This, as a wave of lawmakers have received the first shot of the Pfizer-BioNTech COVID-19 vaccine, which is now available to all members of Congress.

Senate Majority Leader Mitch McConnell, House Speaker Nancy Pelosi and top Senate Democrat Chuck Schumer were among the first to take part in the vaccinations.


The doses were provided to meet long-standing requirements for continuity of government operations, Monahan told members in a Dec. 17 note.

Still, by January, more than 50 lawmakers and 220 workers have tested positive, or were presumed so, for the illness.

A congressman-elect from Louisiana, Luke Letlow, died on Dec. 29 from the illness, days before he was due to be sworn in with a new Congress on Jan. 3. And this past summer, a Florida member's aide died from COVID-19.

Ahead of the vaccinations, both chambers of Congress recessed multiple times throughout the year as the Capitol went largely without a widespread testing program.

The Democrat-controlled House installed emergency proxy voting and remote hearings in May. And in November, Pelosi triggered a broader COVID-19 testing program for Congress following new requirement for travelers to the Washington, D.C., area.

But efforts to test as many as 2,000 a week still falls short for a Capitol complex that includes more than 530 lawmakers and a workforce of 20,000 or more.

In December, at least nine House members, including six Republicans, tested positive for the illness. A month earlier, at least 13 House members were also positive, including the oldest member, Alaska Republican Don Young.

A previous outbreak in September was tied to a White House Rose Garden ceremony to announce Amy Coney Barrett as President Trump's Supreme Court justice nominee. Trump, first lady Melania Trump and dozens of others in attendance tested positive, including Republican Sens. Mike Lee of Utah and Thom Tillis of North Carolina.

It was one of several instances forcing leaders to change the schedule.

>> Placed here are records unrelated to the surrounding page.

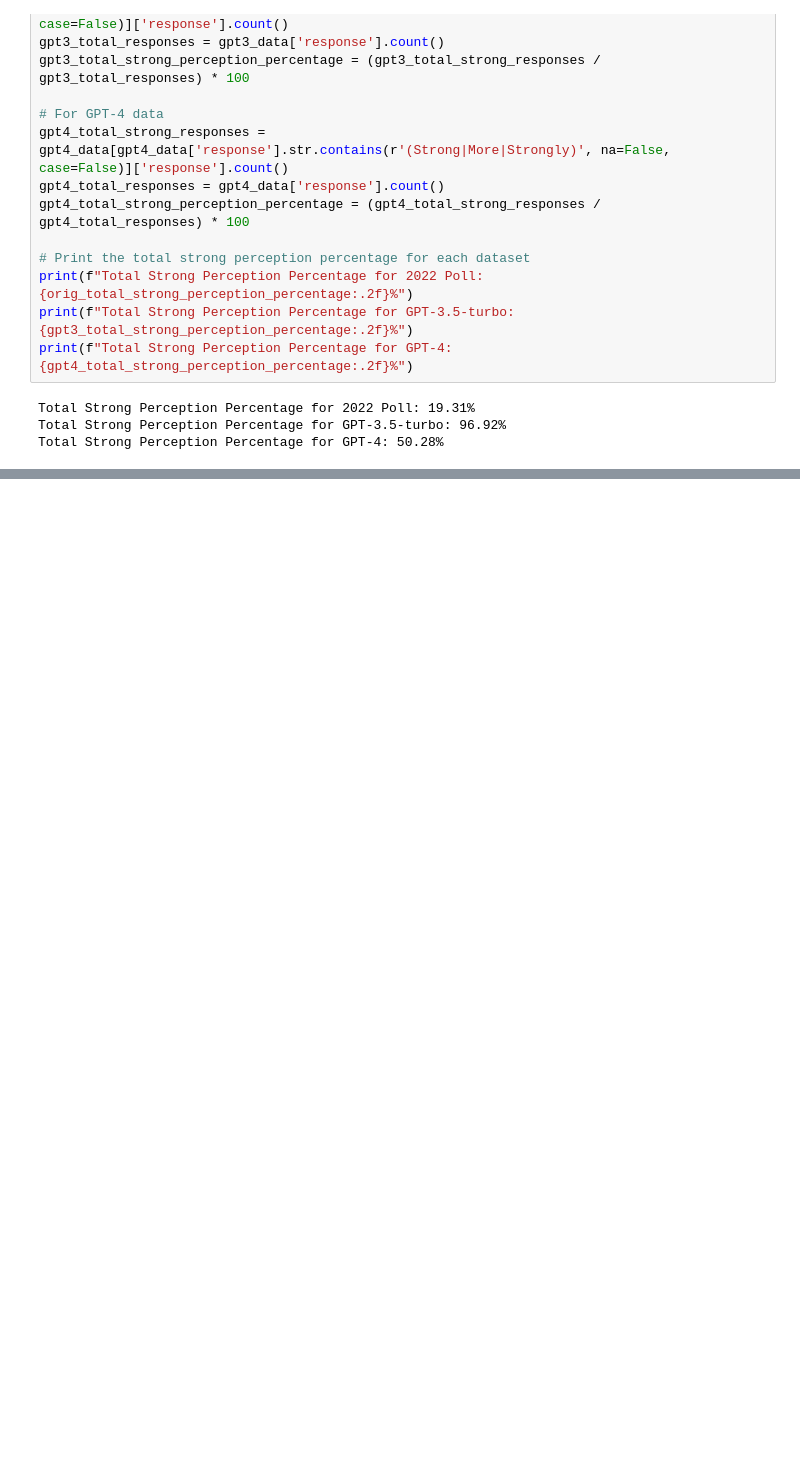
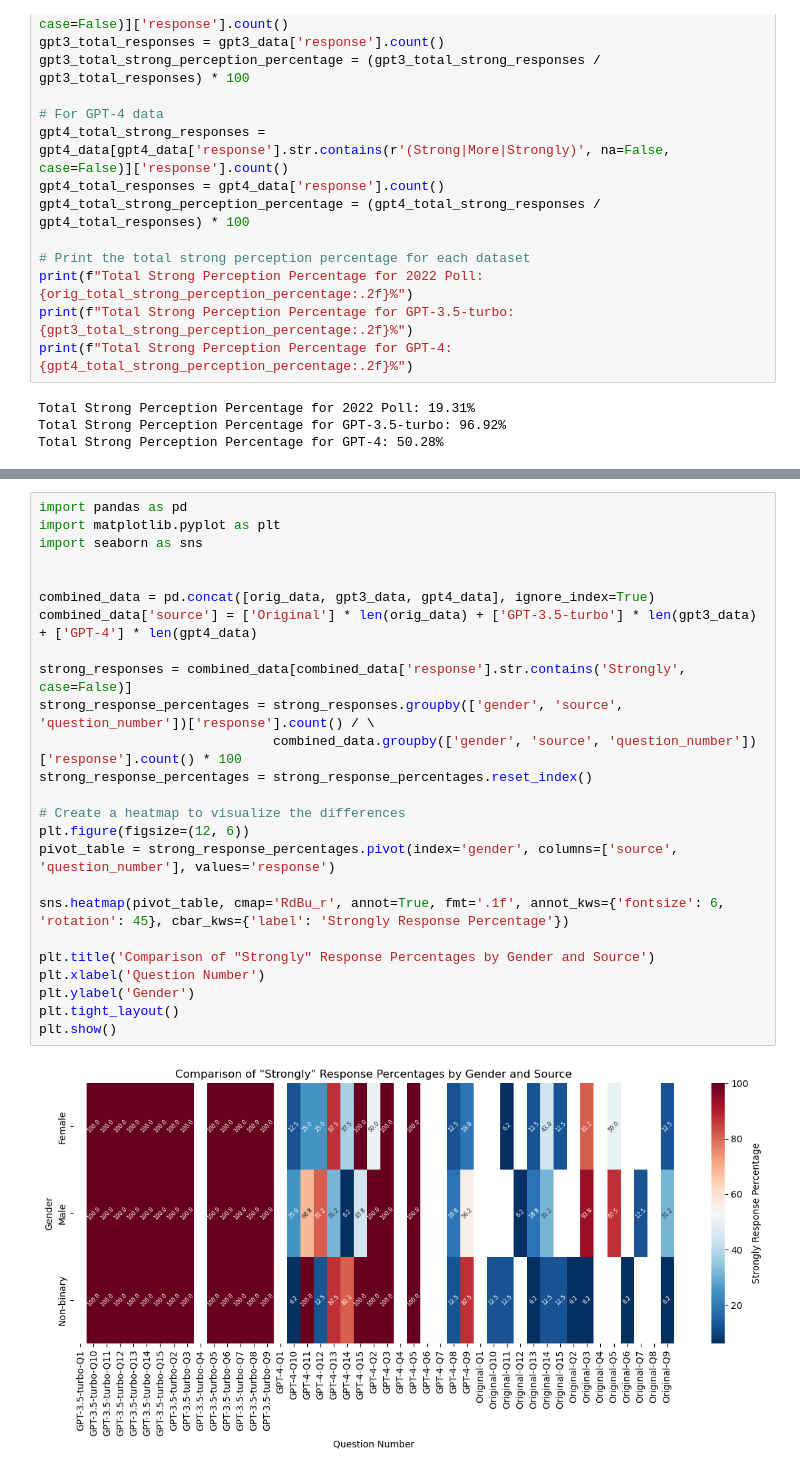
Before and after one commit to doro041/LLMvsPublicPolls, a Jupyter notebook: EDAvisualisations.ipynb, the cells around one changed output, grey strips where cells are left out. Cells and saved outputs as stored; diff of their text form; blank space fills up the shorter version.

```diff
--- a/EDAvisualisations.ipynb
+++ b/EDAvisualisations.ipynb
@@ -653,0 +447,27 @@ NameError: name 'group_data' is not defined
+# %%
+import pandas as pd
+import matplotlib.pyplot as plt
+import seaborn as sns
+
+
+combined_data = pd.concat([orig_data, gpt3_data, gpt4_data], ignore_index=True)
+combined_data['source'] = ['Original'] * len(orig_data) + ['GPT-3.5-turbo'] * len(gpt3_data) + ['GPT-4'] * len(gpt4_data)
+
+strong_responses = combined_data[combined_data['response'].str.contains('Strongly', case=False)]
+strong_response_percentages = strong_responses.groupby(['gender', 'source', 'question_number'])['response'].count() / \
+                              combined_data.groupby(['gender', 'source', 'question_number'])['response'].count() * 100
+strong_response_percentages = strong_response_percentages.reset_index()
+
+# Create a heatmap to visualize the differences
+plt.figure(figsize=(12, 6))
+pivot_table = strong_response_percentages.pivot(index='gender', columns=['source', 'question_number'], values='response')
+
+sns.heatmap(pivot_table, cmap='RdBu_r', annot=True, fmt='.1f', annot_kws={'fontsize': 6, 'rotation': 45}, cbar_kws={'label': 'Strongly Response Percentage'})
+
+plt.title('Comparison of "Strongly" Response Percentages by Gender and Source')
+plt.xlabel('Question Number')
+plt.ylabel('Gender')
+plt.tight_layout()
+plt.show()
+# %% [output]
+[figure, added]
```
Also changed, not shown: parts of 9 cells of this notebook.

Starting in March, House and Senate leaders delayed bringing back members for several weeks in light of public health guidelines recommending social distancing.

The Senate returned in May, but the much larger House still stayed mostly away under the advice of Dr. Monahan. That same month, the House approved historic rule changes to allow remote voting and hearings.

The initial rash of cases began March 8, when two Republican lawmakers, Sen. Ted Cruz of Texas and Rep. Paul Gosar of Arizona, were the first members of Congress to announce self-quarantines. Both attended the Conservative Political Action Conference in National Harbor, Md., where another guest fell ill.

The following week, the first two members of Congress said they tested positive for the coronavirus illness. Republican Rep. Mario Diaz-Balart of Florida and Democratic Rep. Ben McAdams of Utah both said they developed symptoms after a March 14 vote on a coronavirus relief package.

By this summer, dozens of Capitol workers reported a positive test or were presumed so, and Gary Tibbetts, a longtime staffer for Republican Rep. Vern Buchanan of Florida, died from COVID-19 on July 24.

Some lawmakers have taken antibody tests to see if they were previously ill. Among them, Democratic Sens. Tim Kaine of Virginia and Bob Casey of Pennsylvania both said they tested positive months after experiencing symptoms in the spring.

To stem the flow of new cases, both chambers early on issued new social distancing guidance. Also, the U.S. Capitol closed to public tours and open only to members, staff, press and official business visitors, and aside from the Jan. breach by pro-Trump extremists, has remained so.

In late July, House Speaker Nancy Pelosi also issued a new mask mandate after Texas GOP Rep. Louie Gohmert, who often rejected mask protocols, tested positive. Gohmert had attended several hearings a day earlier and returned to the Capitol following a White House screening that caught his infection.

Gohmert's case triggered quarantines for five House members, including Arizona Democratic Rep. Raúl Grijalva. Days later, Grijalva tested positive, but fully recovered symptom free. Now, members can be forcibly removed by Capitol Police if they are not wearing masks.

This story was originally published on April 15, 2020.

Copyright 2021 NPR. To see more, visit